Brief – Among the records that follow, how many lines include the string "Recorded"? Only the number is wanted.

Data excerpts:
───

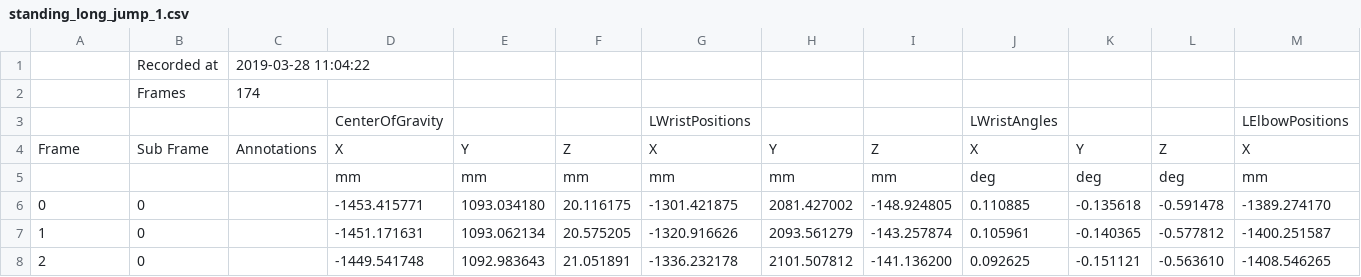
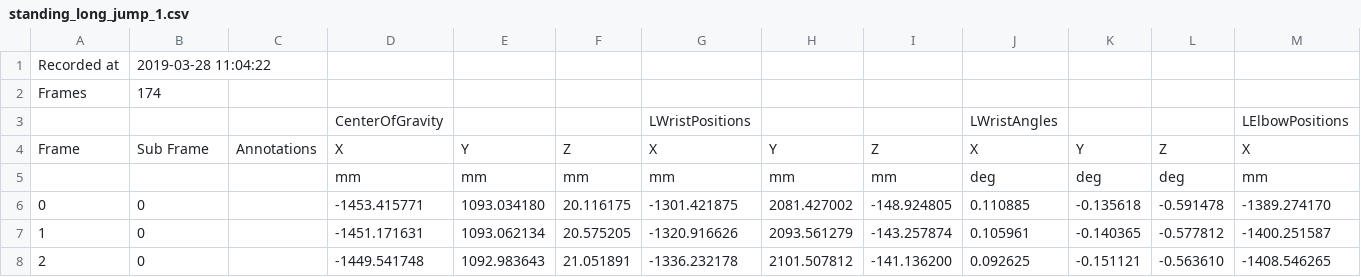
Before and after one commit to steenharsted/mocapr, a CSV file: raw_data/standing_long_jump_1.csv, drawn as a sheet; only a part is shown; removed rows and columns are numbered as before the commit, all else as after; rows hold the shown columns only; the diff names each change by its address in the sheet, - before the commit and + after, or states it on an @@ line.

Commit message:
Update standing_long_jump_1.csv

```diff
--- a/raw_data/standing_long_jump_1.csv
+++ b/raw_data/standing_long_jump_1.csv
-row 1:  | Recorded at | 2019-03-28 11:04:22
-row 2:  | Frames | 174
+row 1: Recorded at | 2019-03-28 11:04:22
+row 2: Frames | 174
```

───

Exercise solution – 2